-- DATA TO EXAMINE follows --

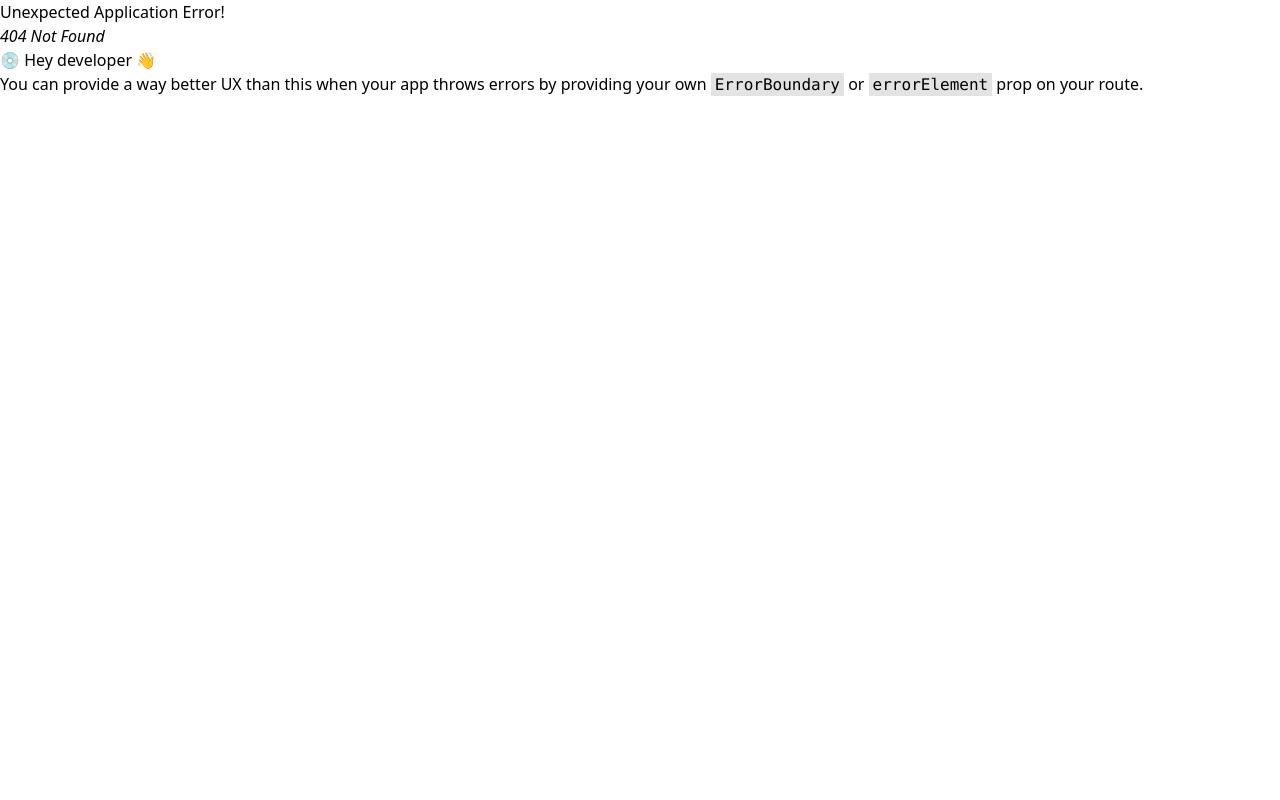
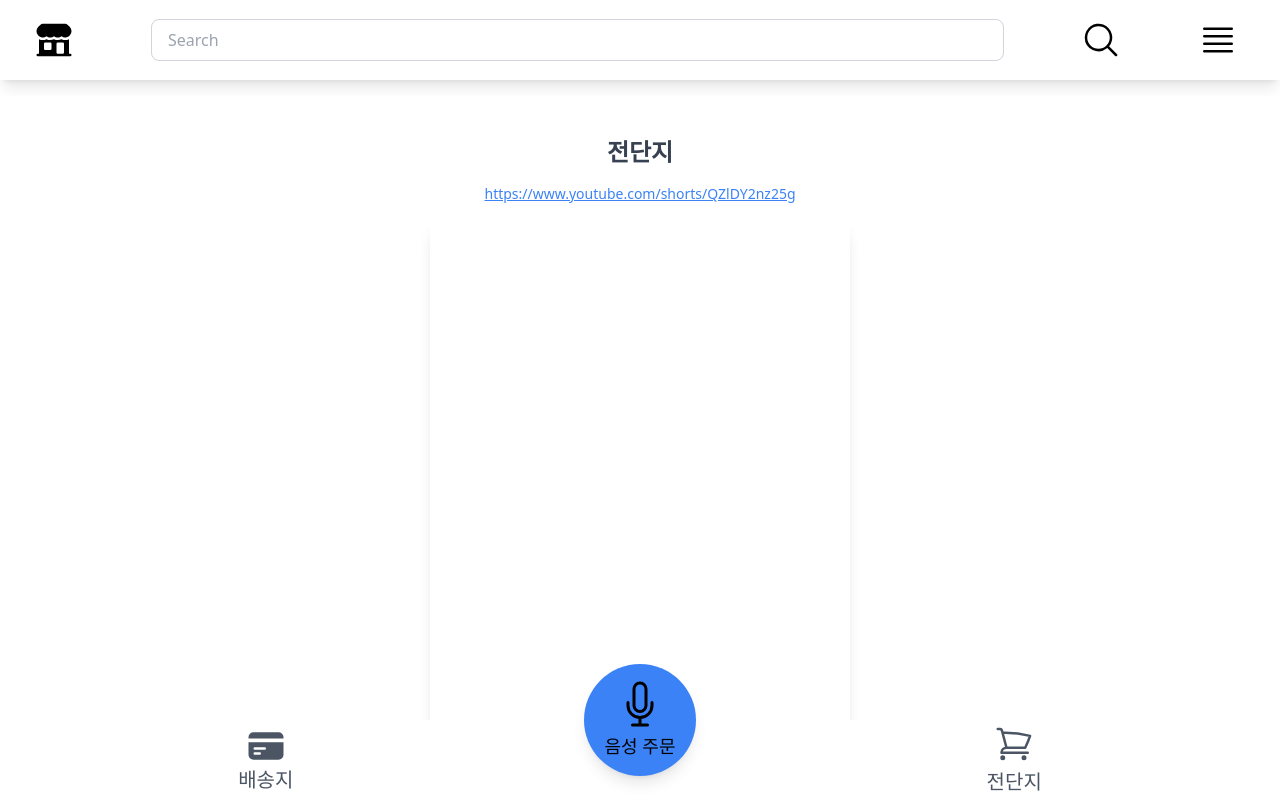
Before and after one commit to swleeSTrain/allmart_customer, a React (Vite) app: page /flyer/read in a window 1280 px wide. Before the commit this address had no page. Shown: the top 800 px of the page. Built offline with nearby package versions, Linux system fonts and the light colour scheme.

Commit message:
feat: 전단지

```diff
--- a/package.json
+++ b/package.json
@@ -15,7 +15,8 @@
     "react": "^18.3.1",
     "react-dom": "^18.3.1",
     "react-redux": "^9.1.2",
-    "react-router-dom": "^6.28.0"
+    "react-router-dom": "^6.28.0",
+    "react-youtube": "^10.1.0"
   },
   "devDependencies": {
     "@eslint/js": "^9.13.0",
--- /dev/null
+++ b/src/components/flyer/FlyerReadComponent.tsx
@@ -0,0 +1,59 @@
+import React from 'react';
+import YouTube from 'react-youtube';
+
+// VideoPlayer 컴포넌트
+const VideoPlayer: React.FC<{ videoId: string }> = ({ videoId }) => {
+    const opts = {
+        playerVars: {
+            autoplay: 1,        // 자동 재생
+            modestbranding: 1,  // 간소화된 UI
+            controls: 1,        // 컨트롤 표시
+        },
+    };
+
+    const handleVideoPlay = () => {
+        console.log('Video is playing!');
+    };
+
+    const handleVideoPause = () => {
+        console.log('Video is paused!');
+    };
+
+    return (
+        <div className="relative w-full max-w-[420px] mx-auto overflow-hidden rounded-xl shadow-lg">
+            <div className="relative h-0 pb-[170%]"> {/* 좌우 공백 줄이기 위해 9:16보다 약간 높게 설정 */}
+                <YouTube
+                    videoId={videoId} // 유튜브 영상 ID 전달
+                    opts={opts}       // 옵션 전달
+                    onPlay={handleVideoPlay}   // 재생 이벤트 핸들링
+                    onPause={handleVideoPause} // 일시 정지 이벤트 핸들링
+                    className="absolute inset-0 w-full h-full object-cover" // CSS 적용
+                    iframeClassName="absolute inset-0 w-full h-full object-cover" // iframe 스타일
+                />
+            </div>
+        </div>
+    );
+};
+
+// FlyerReadComponent 컴포넌트
+function FlyerReadComponent() {
+    const sampleVideoId = "QZlDY2nz25g"; // 쇼츠 영상 ID
+    const videoUrl = `https://www.youtube.com/shorts/${sampleVideoId}`; // 유튜브 쇼츠 URL
+
+    return (
+        <div className="flex flex-col items-center justify-start min-h-screen bg-white px-4 pt-2"> {/* 위에서 2px 떨어짐 */}
+            <h1 className="text-2xl font-bold text-gray-700 mb-4">전단지</h1>
+            <a
+                href={videoUrl}
+                target="_blank"
+                rel="noopener noreferrer"
+                className="text-sm text-blue-500 underline mb-4"
+            >
+                {videoUrl}
+            </a>
+            <VideoPlayer videoId={sampleVideoId} />
+        </div>
+    );
+}
+
+export default FlyerReadComponent;
--- a/src/layouts/BasicLayout.tsx
+++ b/src/layouts/BasicLayout.tsx
@@ -93,13 +93,15 @@ function BasicLayout({children}: {children: React.ReactNode}) {
                 <OrderVoiceButton/>
 
                 <button
-                    className="flex flex-col items-center w-1/3 justify-center py-2 text-xl text-gray-600 hover:text-blue-500 focus:outline-none">
+                    className="flex flex-col items-center w-1/3 justify-center py-2 text-xl text-gray-600 hover:text-blue-500 focus:outline-none"
+                    onClick={() => navigate("/flyer/read")}
+                >
                     <svg xmlns="http://www.w3.org/2000/svg" fill="none" viewBox="0 0 24 24" strokeWidth={1.5}
                          stroke="currentColor" className="w-10 h-10 mb-1">
                         <path strokeLinecap="round" strokeLinejoin="round"
                               d="M2.25 3h1.386c.51 0 .955.343 1.087.835l.383 1.437M7.5 14.25a3 3 0 0 0-3 3h15.75m-12.75-3h11.218c1.121-2.3 2.1-4.684 2.924-7.138a60.114 60.0 0 0 0-16.536-1.84M7.5 14.25 5.106 5.272M6 20.25a.75.75 0 1 1-1.5 0 .75.75 0 0 1 1.5 0Zm12.75 0a.75.75 0 1 1-1.5 0 .75.75 0 0 1 1.5 0Z"/>
                     </svg>
-                    장바구니
+                    전단지
                 </button>
             </div>
 
--- /dev/null
+++ b/src/pages/flyer/FlyerIndexPage.tsx
@@ -0,0 +1,13 @@
+import {Outlet} from "react-router-dom";
+
+function FlyerIndexPage() {
+    return (
+        <>
+            <div className='w-full'>
+                <Outlet></Outlet>
+            </div>
+        </>
+    );
+}
+
+export default FlyerIndexPage;
--- /dev/null
+++ b/src/pages/flyer/FlyerReadPage.tsx
@@ -0,0 +1,10 @@
+import BasicLayout from "../../layouts/BasicLayout.tsx";
+import FlyerReadComponent from "../../components/flyer/FlyerReadComponent.tsx";
+
+function FlyerReadPage() {
+    return (
+        <BasicLayout><FlyerReadComponent/></BasicLayout>
+    );
+}
+
+export default FlyerReadPage;
--- a/src/pages/order/OrderVoicePage.tsx
+++ /dev/null
@@ -1,10 +0,0 @@
-import BasicLayout from "../../layouts/BasicLayout.tsx";
-import OrderVoiceComponent from "../../components/order/OrderVoiceWindow.tsx";
-
-function OrderVoicePage() {
-    return (
-        <BasicLayout><OrderVoiceComponent /></BasicLayout>
-    );
-}
-
-export default OrderVoicePage;
--- /dev/null
+++ b/src/router/flyerRouter.tsx
@@ -0,0 +1,21 @@
+import LoadingPage from "../pages/LoadingPage.tsx";
+import {lazy, Suspense} from "react";
+
+
+const Loading = <LoadingPage></LoadingPage>
+const FlyerIndex = lazy(() => import("../pages/flyer/FlyerIndexPage"))
+const FlyerPage = lazy(() => import("../pages/flyer/FlyerReadPage"))
+
+const flyerRouter = {
+    path: '/flyer',
+    element: <Suspense fallback={Loading}><FlyerIndex/></Suspense>,
+    children: [
+        {
+            path: "read",
+            element: <Suspense fallback={Loading}><FlyerPage/></Suspense>,
+        },
+    ]
+
+}
+
+export default flyerRouter
--- a/src/router/mainRouter.tsx
+++ b/src/router/mainRouter.tsx
@@ -2,7 +2,8 @@ import { createBrowserRouter } from "react-router-dom";
 import { lazy, Suspense } from "react";
 import LoadingPage from "../pages/LoadingPage.tsx";
 import pointRouter from "./pointRouter";
-import addressRouter from "./addressRouter.tsx"; // pointRouter를 import
+import addressRouter from "./addressRouter.tsx";
+import flyerRouter from "./flyerRouter.tsx"; // pointRouter를 import
 
 const MainPage = lazy(() => import("../pages/MainPage"));
 
@@ -16,6 +17,7 @@ const mainRouter = createBrowserRouter([
     // pointRouter 추가
     pointRouter,
     addressRouter,
+    flyerRouter
 ]);
 
 export default mainRouter;
--- a/src/router/orderRouter.tsx
+++ b/src/router/orderRouter.tsx
@@ -4,16 +4,12 @@ import {lazy, Suspense} from "react";
 
 const Loading = <LoadingPage></LoadingPage>
 const OrderIndex = lazy(() => import("../pages/order/OrderIndexPage"))
-const OrderVoice = lazy(() => import("../pages/order/OrderVoicePage"))
 
 const orderRouter = {
     path: '/order',
     element: <Suspense fallback={Loading}><OrderIndex/></Suspense>,
     children: [
-        {
-            path: "voice",
-            element: <Suspense fallback={Loading}><OrderVoice/></Suspense>,
-        },
+
     ]
 
 }
--- a/src/router/voiceOrderRouter.tsx
+++ /dev/null
@@ -1,16 +0,0 @@
-import { lazy, Suspense } from "react";
-import { RouteObject } from "react-router-dom";
-import LoadingPage from "../pages/LoadingPage"; // 로딩 화면 컴포넌트
-
-const VoiceOrderPage = lazy(() => import("../pages/point/PointPage.tsx")); // 포인트 조회 페이지
-
-const pointRouter: RouteObject = {
-    path: "/voice/order",
-    element: (
-        <Suspense fallback={<LoadingPage />}>
-            <VoiceOrderPage />
-        </Suspense>
-    ),
-};
-
-export default pointRouter;
```
Also changed, not shown: 1 other file (tests, documents, lock files or other folders).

-- DATA TO EXAMINE concluded --

[DIRECTIONS FOR THIS TASK]: Pull out the lines above in which the word "mainRouter" appears.

[ANSWER FOR THE TASK]:
--- a/src/router/mainRouter.tsx
+++ b/src/router/mainRouter.tsx
@@ -16,6 +17,7 @@ const mainRouter = createBrowserRouter([
 export default mainRouter;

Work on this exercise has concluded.